Nerja is one of the last destinations on the Costa del Sol before the Costa Tropical and is situated east of Malaga City. It is one of the few destinations that has not experienced a large influx… More →
Being a popular tourist destination both off-season and during the summer months, Nerja has a good selection of restaurants to choose from, ranging from beach chiringuitos to more luxurious dining… More →
Acueducto del Águila (Eagle Aqueduct), also known as Puente del Águila (Eagle Bridge), is regarded across the region as "an historic jewel of Spanish architecture". The Balcón de Europa is a large… More →
As with any popular holiday destination, transport in and out of Nerja is abundant, and easy. On this page you will find information on the best ways to see Nerja, and its surrounding areas.
Malaga Airport is located just 65 km from Nerja. With flights providing transport for over 10 million passangers per year, including a huge timetable to the UK and many more International Flights… More →
The Beaches of Nerja are one of the towns´s biggest assets, the crystal clear waters and rocky outcrops the pepper the coastline make it a haven for snorkelling and scuba diving. The steep… More →
Whether its a cold beer in the sun or a little bit of tapas you are looking for, Nerja has a great selection of bars offering a good atmosphere and quality food and drink under the same roof. Most… More →
If you are considering visiting Nerja you may find our maps a useful tool, we provide three maps, one of the region of Andalucia with Nerja highlighted. The second handcrafted map gives the… More →
Excursions from Nerja and guided tour in and around Nerja: excursion to Caminito del Rey, mountain routes, walk to rio Chillar, Mudejar white villages, olive oil route, muscat raisin route and… More →
Nerja is a seaside town on the eastern part of the Costa del Sol, the stretch between Malaga and Granada province's Costa Tropical. This part of the coast is less developed than the Marbella area… More →
The Nerja Museum explains the history and the natural and cultural heritage of Nerja and is run by the Cueva de Nerja Foundation.

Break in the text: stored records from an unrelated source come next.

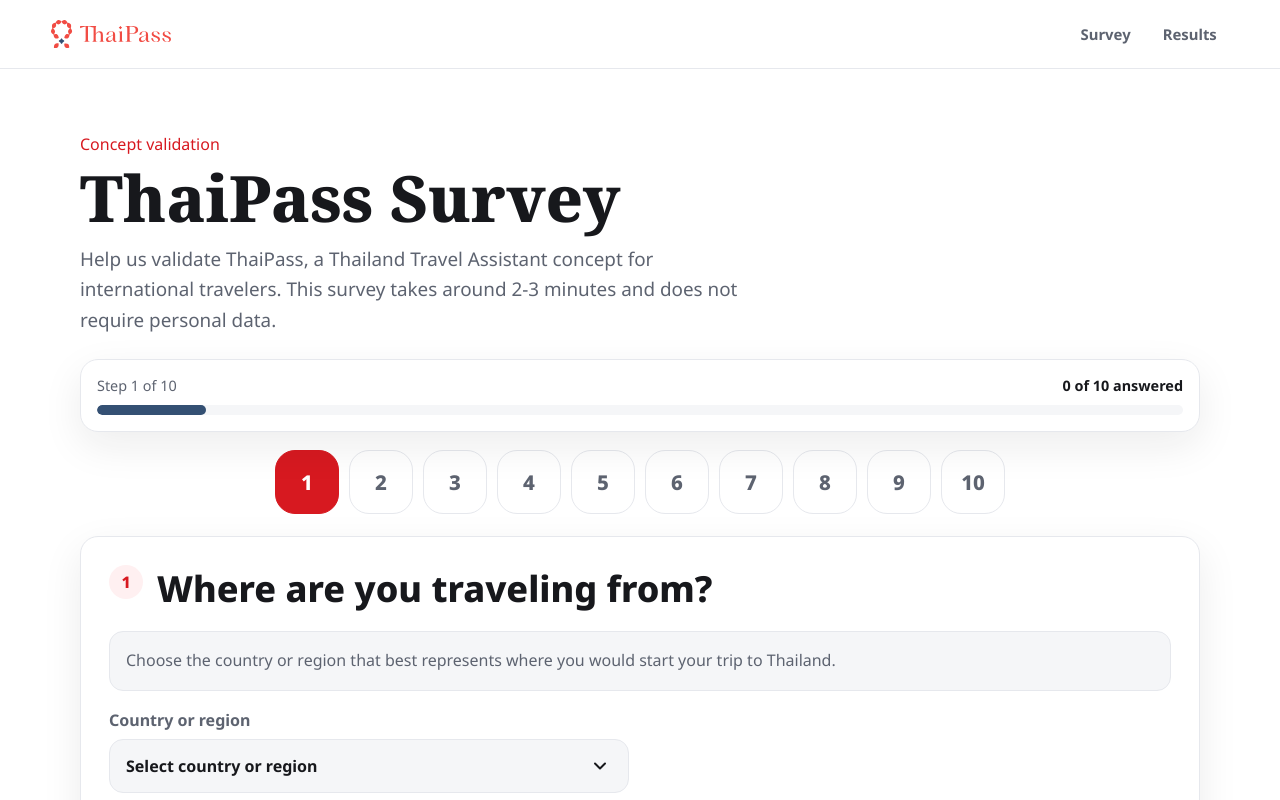
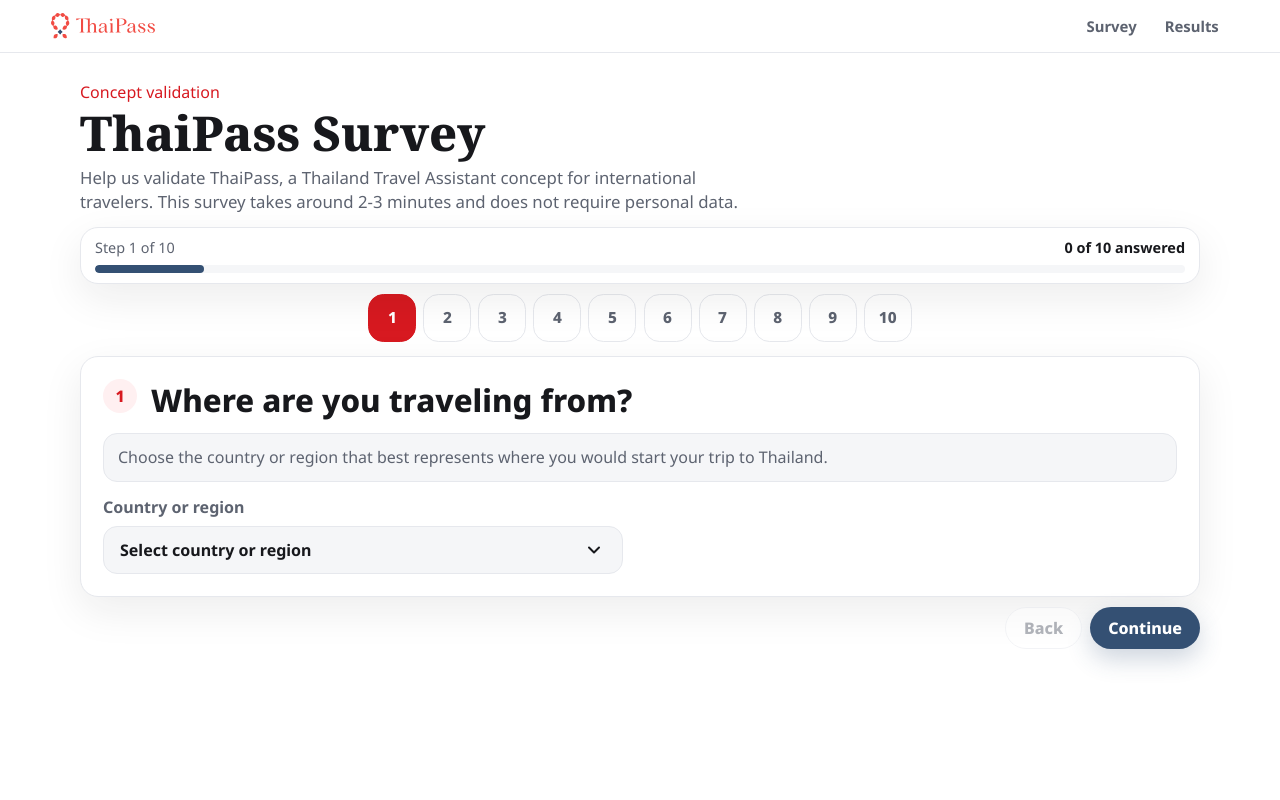
Before and after one commit to theeta-for/Thaipass_Survey, a React (Vite) app: page / in a window 1280 px wide. Shown: the top 800 px of the page. Built offline with nearby package versions, Linux system fonts and the light colour scheme.

Commit message:
Update styles.css

```diff
--- a/src/styles.css
+++ b/src/styles.css
@@ -53,7 +53,7 @@ a {
   align-items: center;
   justify-content: space-between;
   gap: 20px;
-  padding: 16px clamp(16px, 4vw, 56px);
+  padding: 10px clamp(16px, 4vw, 56px);
   background: rgba(255, 255, 255, 0.92);
   border-bottom: 1px solid var(--line);
   backdrop-filter: blur(14px);
@@ -68,13 +68,13 @@ a {
 }
 
 .brand {
-  width: 120px;
-  min-height: 34px;
+  width: 104px;
+  min-height: 30px;
 }
 
 .brand img {
   display: block;
-  width: 120px;
+  width: 104px;
   height: auto;
 }
 
@@ -87,7 +87,7 @@ a {
   color: var(--muted);
   font-size: 0.93rem;
   font-weight: 700;
-  padding: 8px 12px;
+  padding: 6px 10px;
 }
 
 .topnav a:hover {
@@ -96,17 +96,17 @@ a {
 }
 
 main {
-  padding: 0 clamp(16px, 4vw, 56px) 56px;
+  padding: 0 clamp(16px, 4vw, 56px) 28px;
 }
 
 .page-hero {
   max-width: 1120px;
   margin: 0 auto;
-  padding: clamp(28px, 6vw, 64px) 0 24px;
+  padding: clamp(16px, 3vw, 28px) 0 12px;
 }
 
 .eyebrow {
-  margin: 0 0 10px;
+  margin: 0 0 6px;
   color: var(--thai-red);
   font-size: 1rem;
   font-weight: 400;
@@ -125,17 +125,17 @@ main {
   max-width: 760px;
   margin: 0;
   font-family: "Noto Serif", Georgia, serif;
-  font-size: clamp(2rem, 5vw, 4rem);
+  font-size: clamp(2rem, 4vw, 3rem);
   font-weight: 800;
   line-height: 1.02;
 }
 
 .hero-copy p {
   max-width: 670px;
-  margin: 14px 0 0;
+  margin: 8px 0 0;
   color: var(--muted);
-  font-size: clamp(1rem, 2.2vw, 1.18rem);
-  line-height: 1.6;
+  font-size: clamp(0.96rem, 1.5vw, 1.05rem);
+  line-height: 1.45;
 }
 
 .hero-actions,
@@ -156,7 +156,7 @@ main {
 
 .survey-form {
   display: grid;
-  gap: 18px;
+  gap: 10px;
 }
 
 .intro-card,
@@ -200,16 +200,16 @@ main {
 
 .progress-card {
   position: sticky;
-  top: 67px;
+  top: 55px;
   z-index: 4;
-  padding: 16px;
+  padding: 10px 14px;
 }
 
 .progress-copy {
   display: flex;
   justify-content: space-between;
   gap: 16px;
-  margin-bottom: 10px;
+  margin-bottom: 8px;
   color: var(--muted);
   font-size: 0.9rem;
 }
@@ -221,7 +221,7 @@ main {
 .progress-track,
 .bar-track {
   overflow: hidden;
-  height: 10px;
+  height: 8px;
   border-radius: 999px;
   background: var(--soft);
 }
@@ -236,8 +236,8 @@ main {
 }
 
 .question-card {
-  padding: clamp(18px, 4vw, 28px);
-  min-height: 380px;
+  padding: clamp(16px, 2.5vw, 22px);
+  min-height: 0;
 }
 
 .question-card.has-error {
@@ -248,14 +248,14 @@ main {
 .question-heading {
   display: flex;
   gap: 14px;
-  margin-bottom: 18px;
+  margin-bottom: 12px;
 }
 
 .concept-statement {
   display: grid;
-  gap: 12px;
-  margin: 0 0 18px;
-  padding: 16px;
+  gap: 8px;
+  margin: 0 0 12px;
+  padding: 12px 14px;
   border: 1px solid var(--line);
   border-radius: 14px;
   background: var(--soft);
@@ -265,7 +265,7 @@ main {
 .concept-statement p {
   margin: 0;
   color: var(--muted);
-  line-height: 1.6;
+  line-height: 1.45;
 }
 
 .concept-statement ul {
@@ -364,7 +364,7 @@ main {
 }
 
 .question-heading h2 {
-  font-size: clamp(1.45rem, 3.8vw, 2.25rem);
+  font-size: clamp(1.35rem, 2.6vw, 1.95rem);
   font-weight: 900;
   letter-spacing: 0;
 }
@@ -383,7 +383,7 @@ main {
 .option-grid {
   display: grid;
   grid-template-columns: repeat(2, minmax(0, 1fr));
-  gap: 12px;
+  gap: 9px;
 }
 
 .choice-option {
@@ -391,8 +391,8 @@ main {
   display: flex;
   align-items: flex-start;
   gap: 10px;
-  min-height: 52px;
-  padding: 14px;
+  min-height: 46px;
+  padding: 11px 12px;
   border: 1px solid var(--line);
   border-radius: 14px;
   background: var(--soft);
@@ -480,7 +480,7 @@ main {
 
 .select-field select {
   width: 100%;
-  min-height: 54px;
+  min-height: 48px;
   border: 1px solid var(--line);
   border-radius: 14px;
   padding: 0 56px 0 16px;
@@ -628,7 +628,7 @@ main {
 .question-tabs {
   display: flex;
   justify-content: center;
-  gap: clamp(4px, 0.8vw, 10px);
+  gap: clamp(4px, 0.55vw, 8px);
   max-width: 1120px;
   margin: 0 auto;
   overflow: visible;
@@ -638,17 +638,17 @@ main {
 .question-tab {
   display: grid;
   flex: 1 1 0;
-  width: clamp(42px, 5.2vw, 64px);
+  width: clamp(34px, 4vw, 48px);
   min-width: 0;
-  max-width: 64px;
+  max-width: 48px;
   aspect-ratio: 1;
   min-height: 0;
   place-items: center;
   border: 1px solid var(--line);
-  border-radius: clamp(14px, 1.6vw, 20px);
+  border-radius: clamp(12px, 1.2vw, 16px);
   color: var(--muted);
   background: var(--white);
-  font-size: clamp(1rem, 1.6vw, 1.45rem);
+  font-size: clamp(0.95rem, 1.2vw, 1.15rem);
   font-weight: 900;
   cursor: pointer;
 }
@@ -674,7 +674,7 @@ main {
 .step-actions {
   display: flex;
   flex: 0 0 auto;
-  gap: 10px;
+  gap: 8px;
 }
 
 .step-panel-actions-only {
@@ -691,10 +691,10 @@ main {
   display: inline-flex;
   align-items: center;
   justify-content: center;
-  min-height: 46px;
+  min-height: 42px;
   border: 0;
   border-radius: 999px;
-  padding: 0 20px;
+  padding: 0 18px;
   font-weight: 800;
   cursor: pointer;
 }
@@ -1281,7 +1281,7 @@ main {
   }
 
   .progress-card {
-    top: 66px;
+    top: 51px;
   }
 
   .step-actions {
@@ -1337,11 +1337,16 @@ main {
   }
 
   main {
-    padding-inline: 14px;
+    padding-inline: 12px;
+  }
+
+  .page-hero {
+    padding-top: 12px;
   }
 
   .question-heading {
     flex-direction: column;
+    gap: 8px;
   }
 
   .rating-options {
@@ -1365,7 +1370,7 @@ main {
   }
 
   .progress-card {
-    top: 116px;
+    top: 104px;
   }
 
   .primary-button,
@@ -1376,7 +1381,7 @@ main {
 
   .brand,
   .brand img {
-    width: 112px;
+    width: 100px;
   }
 
   .question-tabs {
@@ -1386,7 +1391,7 @@ main {
   }
 
   .question-tab {
-    flex: 0 0 42px;
+    flex: 0 0 36px;
   }
 
   .step-actions {
```
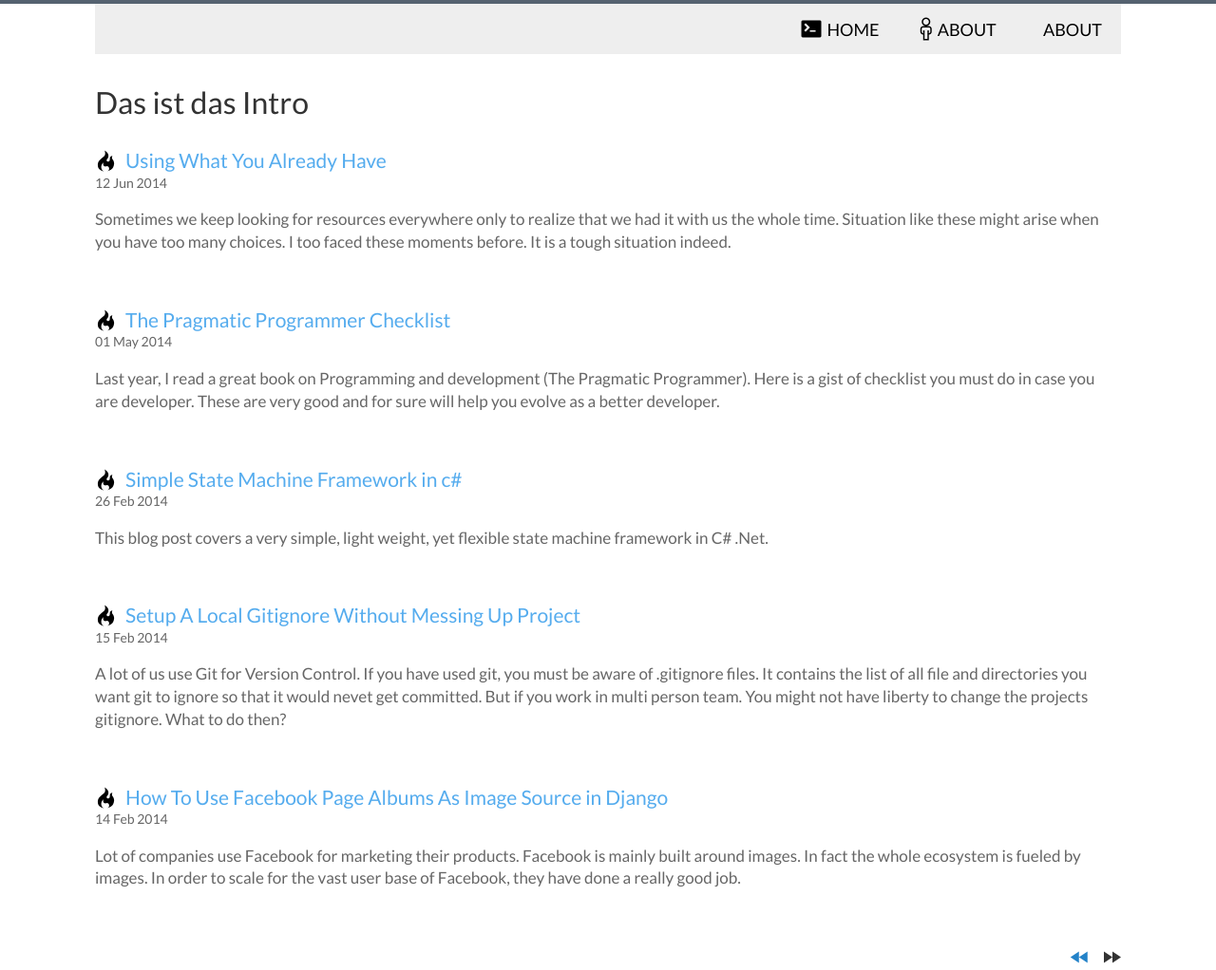
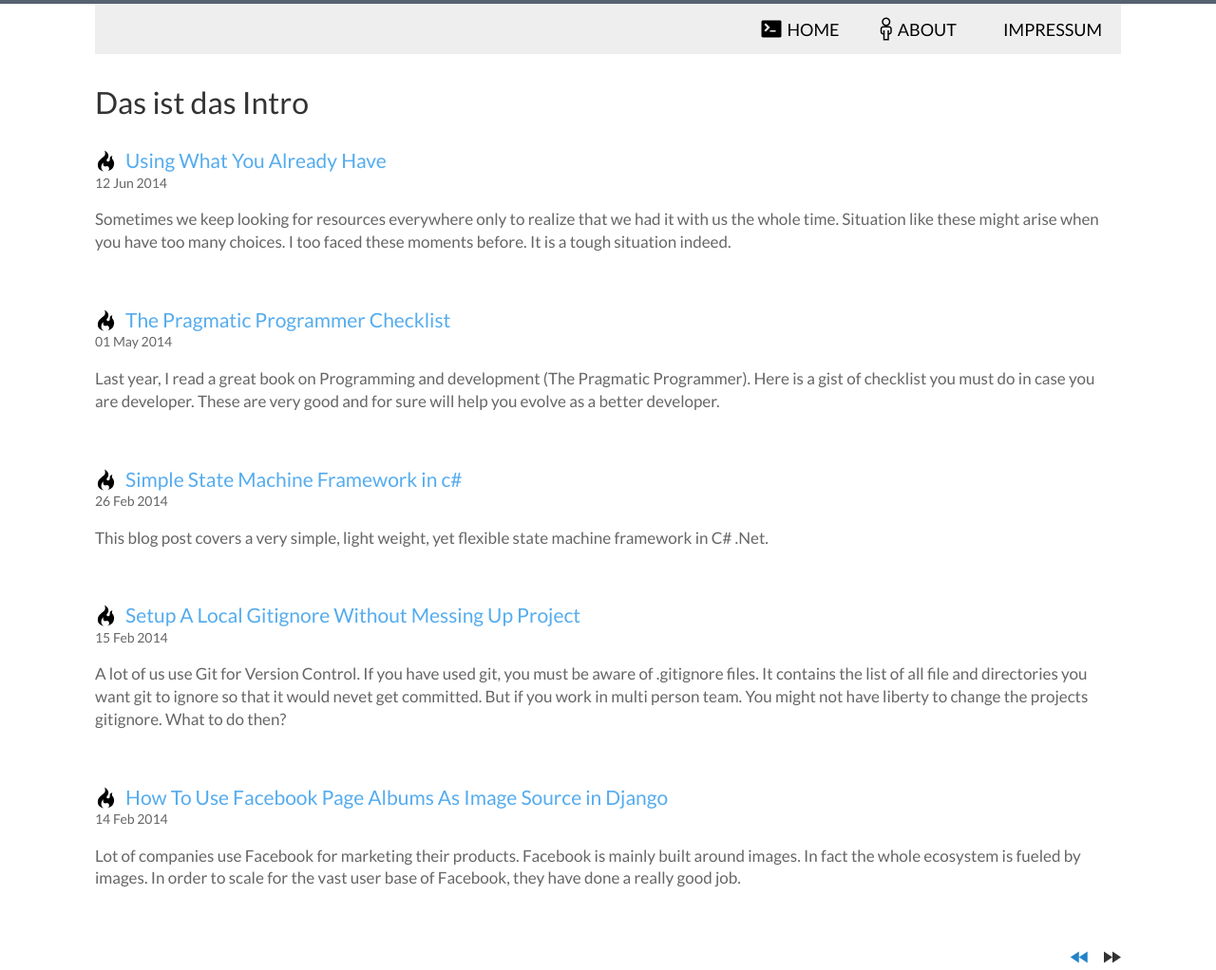
Before and after one commit to netbuk/netbuk.github.io, a Jekyll site: the page built from index.html, in a window 1280 px wide. Shown: the whole page at 95% size. Built offline with Jekyll 4.4.1, drawn with Linux system fonts in a browser that asks for light colours; Markdown is read by kramdown in place of the engine named in the settings; the list of posts is cut into pages by our own code.

Commit message:
new theme

```diff
--- a/_includes/header.html
+++ b/_includes/header.html
@@ -4,7 +4,7 @@
         <!--Change the  URL here if working on an absolute domain-->
         <li><a href="/"><span class="mega-octicon octicon-terminal" style="margin-right: 6px;"></span>home</a></li>
         <li><a href="/about"><span class="mega-octicon octicon-person" style="margin-right: 6px;"></span>About</a></li>
-        <li><a href="/impressum"><span class="mega-octicon octicon-impress" style="margin-right: 6px;"></span>About</a></li>
+        <li><a href="/impressum"><span class="mega-octicon octicon-paper" style="margin-right: 6px;"></span>Impressum</a></li>
       </ul>
   </header>
 </div>
```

Flanked by a dramatic mountain range, Sierra Almijara, to the east, the town has, fortunately, managed to avoid being blighted by the concrete high-rise scenario which has been the inevitable result of the tourist boom in some of the coastal resorts. The old quarter of the town is still virtually unchanged with narrow, winding streets, whitewashed houses with wrought iron terraces overflowing with geraniums, on which a canary can sometimes be heard singing...
However, the heart of Nerja is its spectacular Balcón de Europa the "Balcony of Europe", a magnificent promenade along the edge of a towering cliff, once the site of the great Moorish castle, with sweeping panoramic views of the Mediterranean and the small coves and beaches below, against an awesome backdrop of hazy blue mountains.
The town's monuments include the 17th century Church of El Salvador, in a style which is a charming mixture of baroque and Moorish, or mudéjar, and the beautiful Gardens of Capistrano Playa, which descend to Burriana Beach.
Sierras Above Nerja
The Sierras of Tejeda, Almijara and Almara were designated a natural park in 1999, this large and rugged mountainous region of 40,663ha stretches across the provincial border of Granada and Malaga. Its western part in Malaga province is known as the Axarquía and is famous for its attractive villages dating from Moorish times. It is also superb hiking country and its numerous steep mountainsides make it ideal for climbers. Its highest peak is La Maroma, at 2,080m. Accessible from Nerja and Vélez-Málaga on the Costa del Sol. Routes range from easy strolls to strenuous climbs. The mountains are largely limestone, with some summits reaching over 2000m.
Nerja cuisine includes several specialities including De La Doncella (red mullet) and pescaito frito (fried fish) and ranging from top international cuisine to the ubiquitous sausage, eggs and chips! There is no shortage of restaurants to choose from.
Getting around Nerja
Information on travelling in Nerja with things such as horse riding, car rental and bus services can be found on our getting around page. More >